Look for "placeholder" in the records and copy every line that has it.
*** EXTRACTED RECORDS Section Begins ***
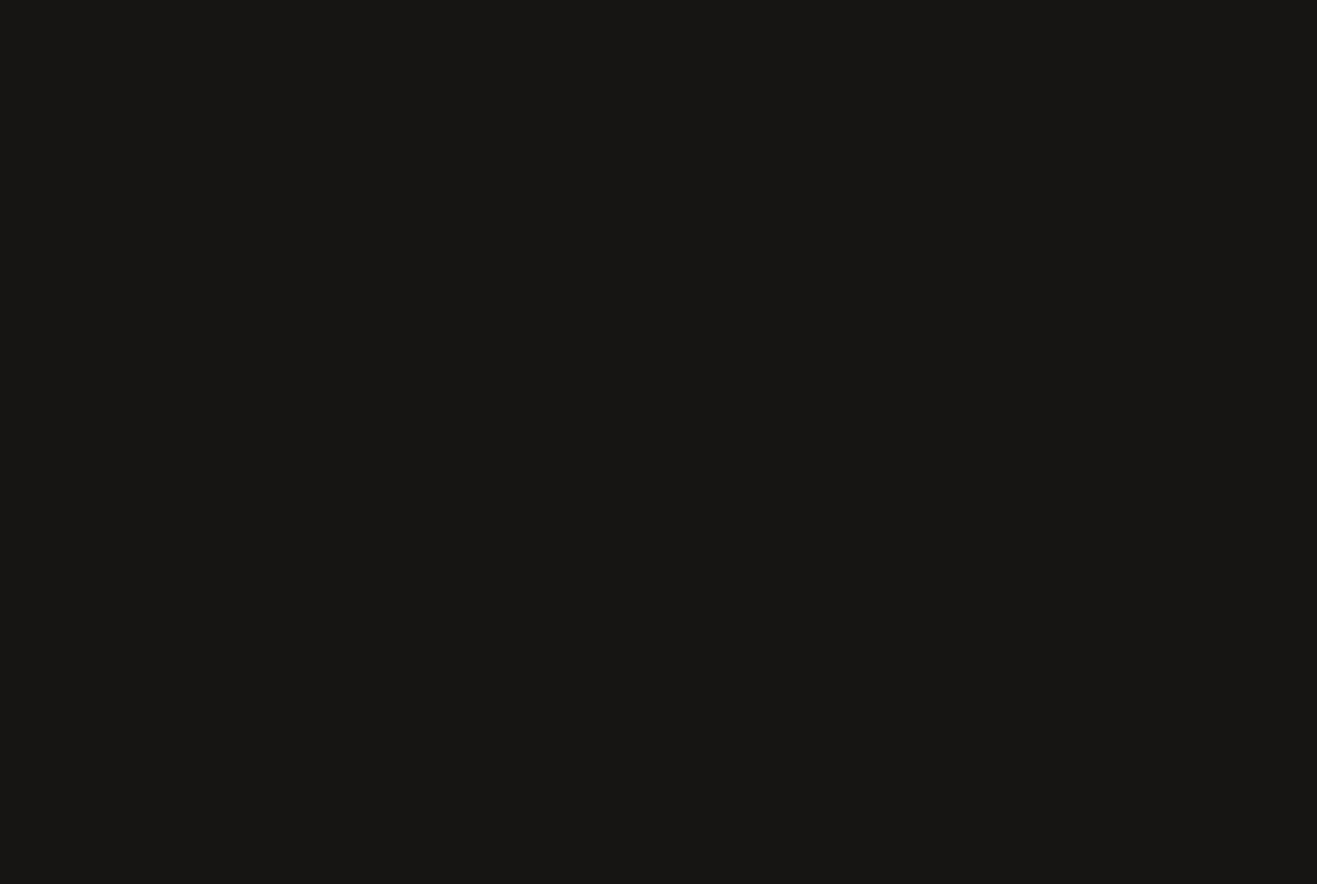
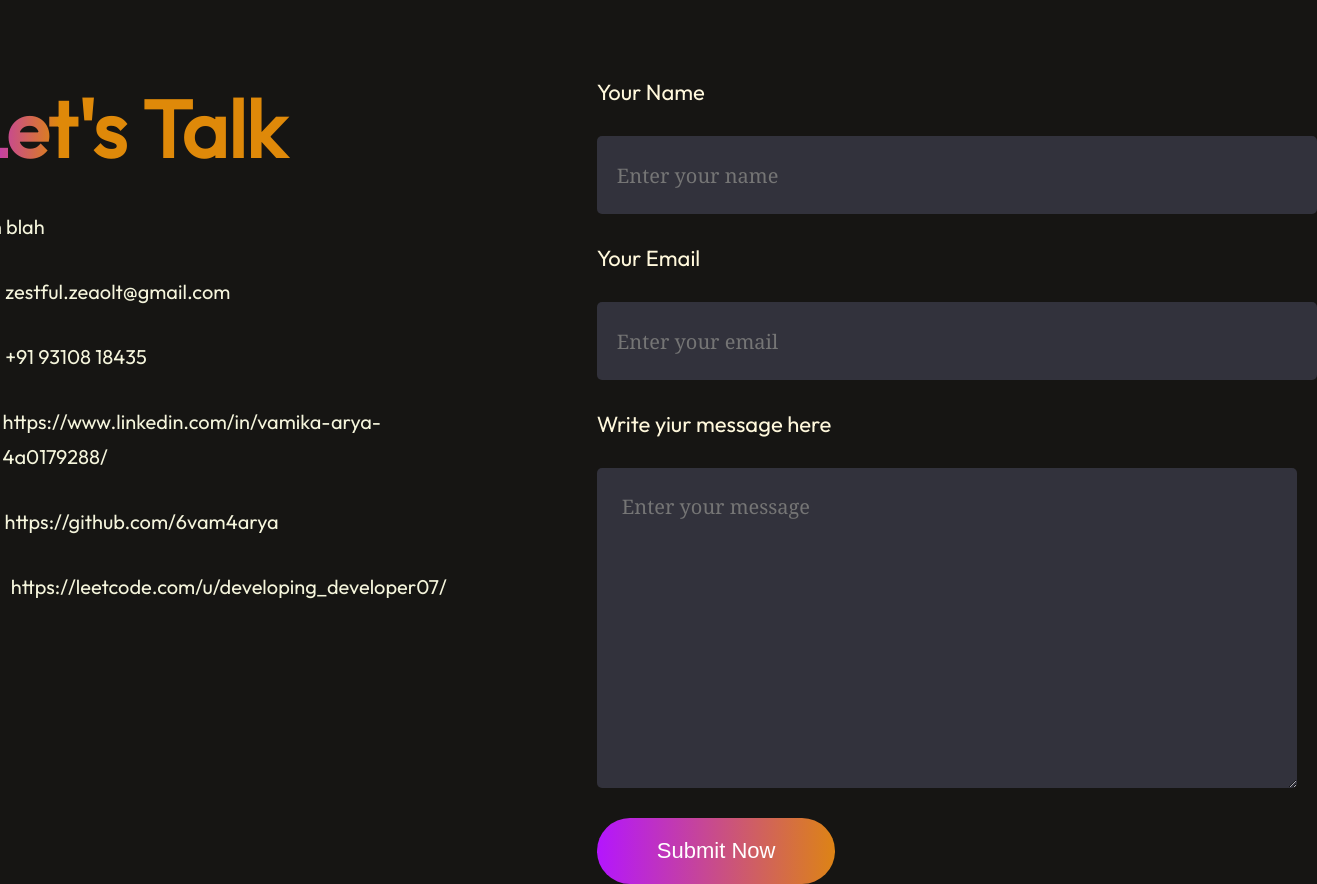
Before and after one commit to 6vam4arya/My-Website-Portfolio, a React (Vite) app: page / in a window 1280 px wide. Shown: the part 3720-4604 px from the top of the page, 1317 px wide, since content can reach past the window. Before the commit the page ends 3537 px from the top, so only its background shows below. Built offline with nearby package versions, Linux system fonts and the light colour scheme.

Commit message:
Reach out Section

```diff
--- /dev/null
+++ b/Components/Contact Area/contact.css
@@ -0,0 +1,111 @@
+.contact{
+    display: flex;
+    flex-direction: column;
+    align-items: center;
+    justify-content: center;
+    gap:80px;
+    margin:80px 170px;
+}
+
+.contact-title{
+    position: relative;
+}
+
+.contact-title h1{
+    padding: 0px 30px;
+    font-weight: 600;
+    font-size:80px;
+}
+
+.contact-section{
+    display: flex;
+    gap:150px;
+}
+
+.contact-left{
+    display: flex;
+    flex-direction: column;
+    gap: 30px;
+}
+
+.contact-left h1{
+    font-size: 80px;
+    font-weight: 700;
+    background: linear-gradient(270deg,#DF8909 80%, #B415FF 100%);
+    background-clip: text;
+    -webkit-background-clip: text;
+    -webkit-text-fill-color: transparent;
+}
+
+.contact-left p{
+    max-width: 550px;
+    color:beige;
+    font-size: 20px;
+    line-height: 35px;
+}
+
+.contact-details{
+    display: flex;
+    flex-direction: column;
+    gap:30px;
+    color:rgb(247, 236, 220);
+    font-size: 22px;
+}
+
+.contact-detail{
+    display: flex;
+    align-items: center;
+    gap:20px;
+}
+
+.contact-right{
+    display: flex;
+    flex-direction: column;
+    align-items: start;
+    gap:30px;
+}
+
+.contact-right label{
+    color:cornsilk;
+    font-size: 22px;
+    font-weight: 500;
+}
+
+.contact-right input{
+    border:none;
+    width: 700px;
+    height: 78px;
+    padding-left: 20px;
+    border-radius: 5px;
+    background: #32323c;
+    color:#A0A0A0;
+    font-family: Georgia, 'serif';
+    font-size: 20px;
+}
+
+.contact-right textarea{
+    width:650px;
+    border: none;
+    padding: 25px;
+    border-radius: 5px;
+    background: #32323c;
+    color: #A0A0A0;
+    font-family: Georgia, 'serif';
+    font-size: 20px;
+}
+
+.contact-submit{
+    border:none;
+    color: white;
+    border-radius: 50px;
+    background: linear-gradient(270deg,#DF8909 -5.09%, #B415FF 100.28%);
+    font-size: 22px;
+    padding: 20px 60px;
+    margin: bottom 50px;
+    cursor:pointer;
+    transition: 0.3s;
+}
+
+.contact-right button:hover{
+    transform: scale(1.1);
+}
--- /dev/null
+++ b/Components/Contact Area/contact.jsx
@@ -0,0 +1,57 @@
+import React from 'react'
+import './contact.css'
+import { FontAwesomeIcon } from '@fortawesome/react-fontawesome';
+import { faEnvelope, faPhone, faCode } from '@fortawesome/free-solid-svg-icons';
+import { faLinkedin, faGithub } from '@fortawesome/free-brands-svg-icons';
+
+const contact = () => {
+  return (
+    <div className='contact'>
+
+        <div className="contact-title">
+            <h1>Get In Touch</h1>
+        </div>
+
+        <div className="contact-section">
+            <div className="contact-left">
+                <h1>Let's Talk</h1>
+                <p>blah blah</p>
+                <div className="contact-details">
+                    <div className="contact-detail">
+                        <FontAwesomeIcon icon={faEnvelope}/>
+                        <p>zestful.zeaolt@gmail.com</p>
+                    </div>
+                    <div className="contact-detail">
+                        <FontAwesomeIcon icon={faPhone}/>
+                        <p>+91 93108 18435</p>
+                    </div>
+                    <div className="contact-detail">
+                        <FontAwesomeIcon icon={faLinkedin}/>
+                        <p>https://www.linkedin.com/in/vamika-arya-4a0179288/</p>
+                    </div>
+                    <div className="contact-detail">
+                        <FontAwesomeIcon icon={faGithub}/>
+                        <p>https://github.com/6vam4arya</p>
+                    </div>
+                    <div className="contact-detail">
+                        <FontAwesomeIcon icon={faCode}/>
+                        <p>https://leetcode.com/u/developing_developer07/</p>
+                    </div>
+                </div>
+            </div>
+            <form className="contact-right">
+                <label htmlFor=''>Your Name</label>
+                <input type='text' placeholder='Enter your name' name='name'/>
+                <label htmlFor=''>Your Email</label>
+                <input type='email' placeholder='Enter your email' name='email'/>
+                <label htmlFor=''>Write yiur message here</label>
+                <textarea name="message" rows="10" placeholder='Enter your message'/>
+                <button type='submit' className='contact-submit'>Submit Now</button>
+            </form>
+        </div>
+
+    </div>
+  )
+}
+
+export default contact
--- a/src/App.jsx
+++ b/src/App.jsx
@@ -3,6 +3,7 @@ import Navbar from '../Components/Navbar/Navbar'
 import Profile from '../Components/Profile/Profile'
 import About from '../Components/About/About'
 import Project from '../Components/Projects/Project'
+import Contact from '../Components/Contact Area/contact'
 
 //we have to import jsx file from components folder
 
@@ -13,6 +14,7 @@ const App = () => {
       <Profile/>
       <About/>
       <Project/>
+      <Contact/>
     </>
   )
 }
```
*** EXTRACTED RECORDS Section Ends ***
» TASK RESULT:
+                <input type='text' placeholder='Enter your name' name='name'/>
+                <input type='email' placeholder='Enter your email' name='email'/>
+                <textarea name="message" rows="10" placeholder='Enter your message'/>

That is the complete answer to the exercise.